BRIEF: Type out the records that follow, exactly as given.

# # # # #

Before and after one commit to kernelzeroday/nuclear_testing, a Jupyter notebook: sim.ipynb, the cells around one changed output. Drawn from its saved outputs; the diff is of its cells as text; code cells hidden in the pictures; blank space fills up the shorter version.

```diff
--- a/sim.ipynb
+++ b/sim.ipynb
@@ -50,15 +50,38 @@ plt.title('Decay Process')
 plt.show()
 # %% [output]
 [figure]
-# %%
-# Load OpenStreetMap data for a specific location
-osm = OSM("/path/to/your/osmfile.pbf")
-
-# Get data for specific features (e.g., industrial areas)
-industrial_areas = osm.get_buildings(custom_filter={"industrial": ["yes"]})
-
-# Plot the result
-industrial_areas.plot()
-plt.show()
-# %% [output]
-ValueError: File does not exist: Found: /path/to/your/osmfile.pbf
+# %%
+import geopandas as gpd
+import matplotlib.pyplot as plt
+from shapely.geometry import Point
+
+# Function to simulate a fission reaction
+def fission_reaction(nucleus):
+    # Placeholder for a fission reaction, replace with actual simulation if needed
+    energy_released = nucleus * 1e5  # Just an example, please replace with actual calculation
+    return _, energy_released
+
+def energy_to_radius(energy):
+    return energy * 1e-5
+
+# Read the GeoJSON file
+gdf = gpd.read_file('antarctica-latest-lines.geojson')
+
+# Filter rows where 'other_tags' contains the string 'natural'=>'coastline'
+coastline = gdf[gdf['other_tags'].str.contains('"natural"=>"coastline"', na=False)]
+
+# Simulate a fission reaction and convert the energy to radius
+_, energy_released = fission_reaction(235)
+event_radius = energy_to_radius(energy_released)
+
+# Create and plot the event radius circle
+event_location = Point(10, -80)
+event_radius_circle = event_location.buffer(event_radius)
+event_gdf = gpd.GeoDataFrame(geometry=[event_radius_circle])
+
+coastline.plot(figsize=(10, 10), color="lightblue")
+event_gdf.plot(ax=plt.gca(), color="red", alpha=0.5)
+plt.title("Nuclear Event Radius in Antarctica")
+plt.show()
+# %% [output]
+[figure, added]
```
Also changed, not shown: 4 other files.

# # # # #

RESPONSE:
Before and after one commit to kernelzeroday/nuclear_testing, a Jupyter notebook: sim.ipynb, the cells around one changed output. Drawn from its saved outputs; the diff is of its cells as text; code cells hidden in the pictures; blank space fills up the shorter version.

```diff
--- a/sim.ipynb
+++ b/sim.ipynb
@@ -50,15 +50,38 @@ plt.title('Decay Process')
 plt.show()
 # %% [output]
 [figure]
-# %%
-# Load OpenStreetMap data for a specific location
-osm = OSM("/path/to/your/osmfile.pbf")
-
-# Get data for specific features (e.g., industrial areas)
-industrial_areas = osm.get_buildings(custom_filter={"industrial": ["yes"]})
-
-# Plot the result
-industrial_areas.plot()
-plt.show()
-# %% [output]
-ValueError: File does not exist: Found: /path/to/your/osmfile.pbf
+# %%
+import geopandas as gpd
+import matplotlib.pyplot as plt
+from shapely.geometry import Point
+
+# Function to simulate a fission reaction
+def fission_reaction(nucleus):
+    # Placeholder for a fission reaction, replace with actual simulation if needed
+    energy_released = nucleus * 1e5  # Just an example, please replace with actual calculation
+    return _, energy_released
+
+def energy_to_radius(energy):
+    return energy * 1e-5
+
+# Read the GeoJSON file
+gdf = gpd.read_file('antarctica-latest-lines.geojson')
+
+# Filter rows where 'other_tags' contains the string 'natural'=>'coastline'
+coastline = gdf[gdf['other_tags'].str.contains('"natural"=>"coastline"', na=False)]
+
+# Simulate a fission reaction and convert the energy to radius
+_, energy_released = fission_reaction(235)
+event_radius = energy_to_radius(energy_released)
+
+# Create and plot the event radius circle
+event_location = Point(10, -80)
+event_radius_circle = event_location.buffer(event_radius)
+event_gdf = gpd.GeoDataFrame(geometry=[event_radius_circle])
+
+coastline.plot(figsize=(10, 10), color="lightblue")
+event_gdf.plot(ax=plt.gca(), color="red", alpha=0.5)
+plt.title("Nuclear Event Radius in Antarctica")
+plt.show()
+# %% [output]
+[figure, added]
```
Also changed, not shown: 4 other files.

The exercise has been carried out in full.